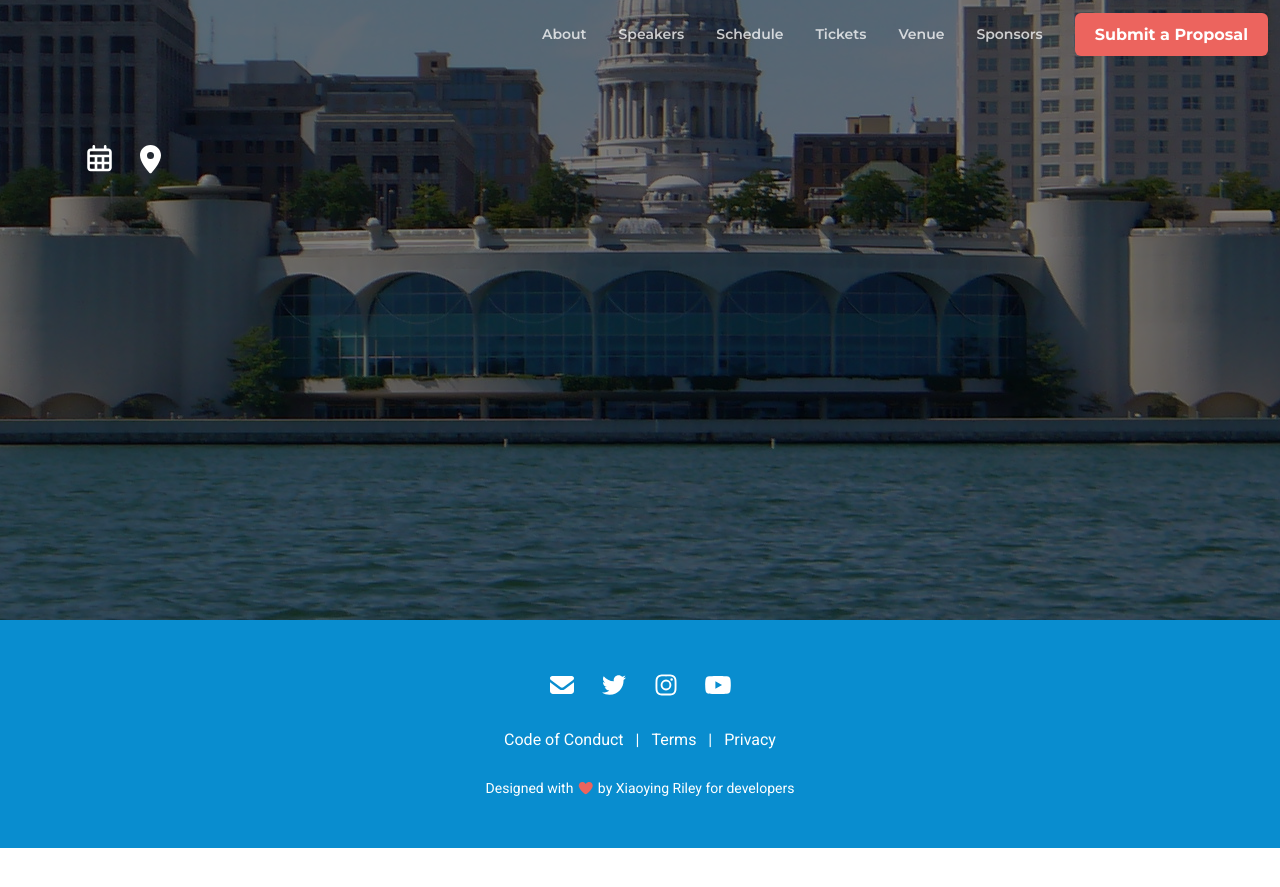
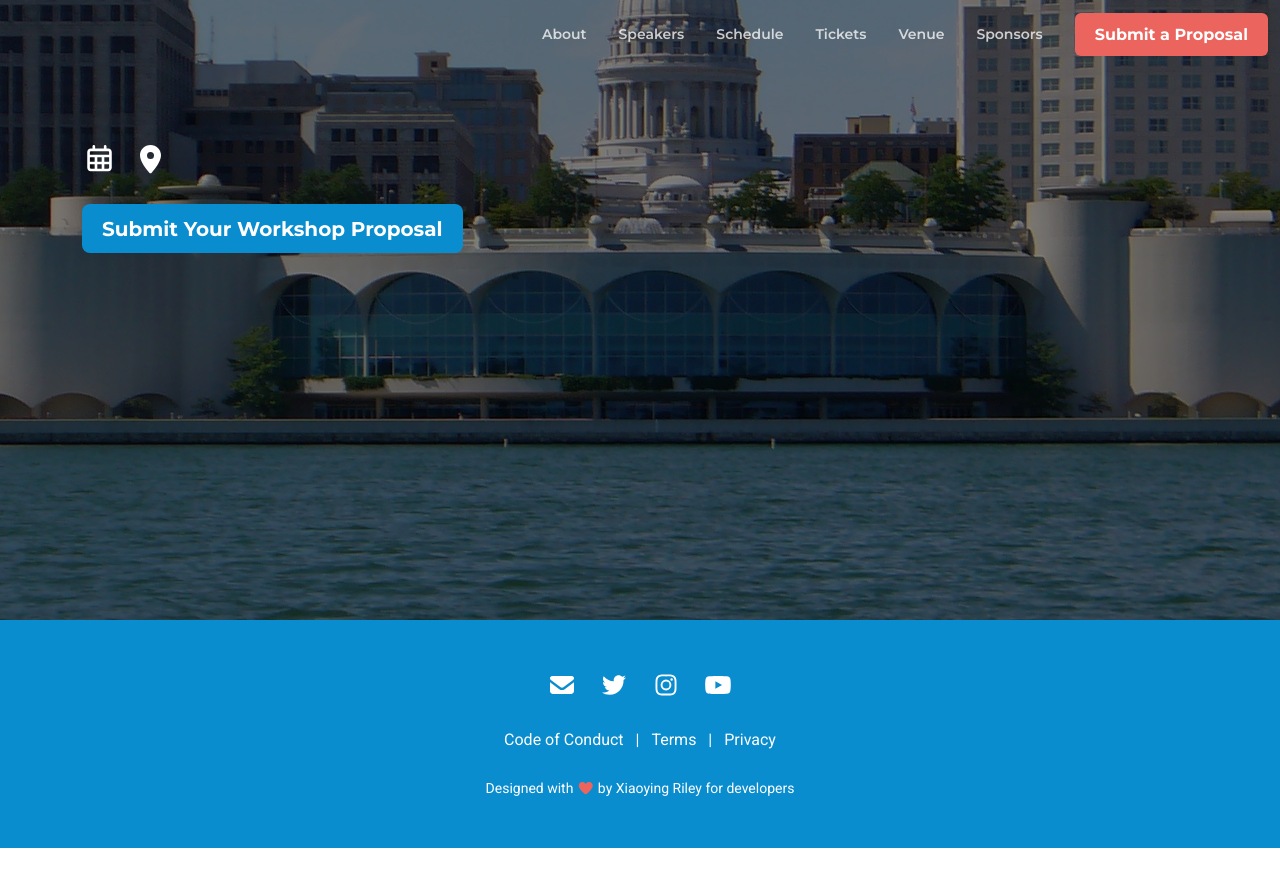
Before and after one commit to evolang2024/evolang2024.github.io, a Jekyll site: the page built from index.md, in a window 1280 px wide. Shown: the top 887 px of the page. Built offline with Jekyll 4.4.1, drawn with Linux system fonts in a browser that asks for light colours; nearby versions of some CDN libraries; our own code applies the rules of GitHub Pages for plain Markdown files; library files that are not in the unit come from our copies.

Commit message:
try putting button back?

```diff
--- a/_layouts/default.html
+++ b/_layouts/default.html
@@ -71,6 +71,8 @@
                 <h1 class="hero-heading mb-2">{{page.title }}</h1>
                 <div class="hero-meta mb-3"><i class="far fa-calendar-alt me-2"></i>{{ page.date }}<i class="fas fa-map-marker-alt mx-2"></i>{{page.location}}</div>
                 <div class="hero-intro mb-4"></div>
+                <div class="hero-cta"><a class="btn btn-primary btn-lg" href="{PROPOSAL_LINK}" target="_blank">Submit Your Workshop Proposal</a></div>
+
             </div><!--//hero-text-block-->
 		</div><!--//container-->
 
```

Task statement: Once you have checked every line of the material above, return the ones that hold the string "default".

Solution:
--- a/_layouts/default.html
+++ b/_layouts/default.html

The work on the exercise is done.